Stephen Barclay, another prominent Brexiteer, retains the key post of Brexit Secretary.
The appointments were to some extent offset by promotions for former Remainers such as Rob Buckland, who becomes Justice Secretary, while Nicky Morgan returns to the Cabinet as Culture Secretary.
Ben Wallace, another former Remainer who nevertheless ran Mr Johnson’s previous leadership bid, was made Defence Secretary.
However the danger for Mr Johnson is that he will now face a raft of disgruntled former minsters, who could make life extremely difficult for him in the Commons.
The new Prime Minister entered No 10 with a slender majority for the Tories and their DUP allies of just two, which could come down to one if the Conservatives lose the Brecon and Radnorshire by-election next week.
Among the first to be sacked were Penny Mordaunt and Liam Fox, both prominent backers of Mr Hunt, who lost their jobs despite their record as committed Brexiteers.
Before Mr Johnson even took office, Philip Hammond quit as chancellor, David Gauke resigned as justice secretary and Rory Stewart left his post as international development secretary.
David Lidington, Mrs May’s de facto deputy prime minister, left office at the same time as his boss while Chris Grayling resigned as transport secretary.
Earlier, in another potentially controversial move, Mr Johnson brought in the abrasive Vote Leave mastermind Dominic Cummings in an advisory role.
His premiership began with a wide-ranging speech in Downing Street shortly after being asked to form a Government by the Queen.
Watched by girlfriend Carrie Symonds, he promised he would “change this country for the better” and vowed to prove the Brexit doubters wrong.
“I am standing before you today to tell you, the British people, that those critics are wrong – the doubters, the doomsters, the gloomsters are going to get it wrong again,” he said.
“We are going to fulfil the repeated promises of Parliament to the people and come out of the EU on October 31, no ifs or buts.
“I have every confidence that in 99 days’ time we will have cracked it.”
He also promised action to fix the crisis in social care, make the streets safe through the recruitment of 20,000 more police officers, and to improve the NHS.
He said: “I will take personal responsibility for the change I want to see. Never mind the backstop, the buck stops here.”

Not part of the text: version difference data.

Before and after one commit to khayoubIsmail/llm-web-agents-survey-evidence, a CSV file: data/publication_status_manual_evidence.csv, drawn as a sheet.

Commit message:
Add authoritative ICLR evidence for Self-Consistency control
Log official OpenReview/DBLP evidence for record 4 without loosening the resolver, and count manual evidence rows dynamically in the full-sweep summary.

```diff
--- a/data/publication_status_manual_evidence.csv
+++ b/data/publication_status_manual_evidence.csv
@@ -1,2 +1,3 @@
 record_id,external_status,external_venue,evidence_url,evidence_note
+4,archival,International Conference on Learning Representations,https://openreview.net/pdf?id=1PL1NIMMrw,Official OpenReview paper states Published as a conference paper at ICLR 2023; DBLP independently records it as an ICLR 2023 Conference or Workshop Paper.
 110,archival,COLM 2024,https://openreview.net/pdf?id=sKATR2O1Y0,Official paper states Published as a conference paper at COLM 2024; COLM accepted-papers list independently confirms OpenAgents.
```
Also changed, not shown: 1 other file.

Earlier his progress to the Palace was briefly disrupted as Greenpeace protesters tried to block his car.
Meanwhile, after taking Prime Minister’s Questions for the final time, Mrs May used her farewell address in Downing Street to urge her successor to secure a Brexit deal.
She said the “immediate priority” was “to complete our exit from the European Union in a way that works for the whole United Kingdom”.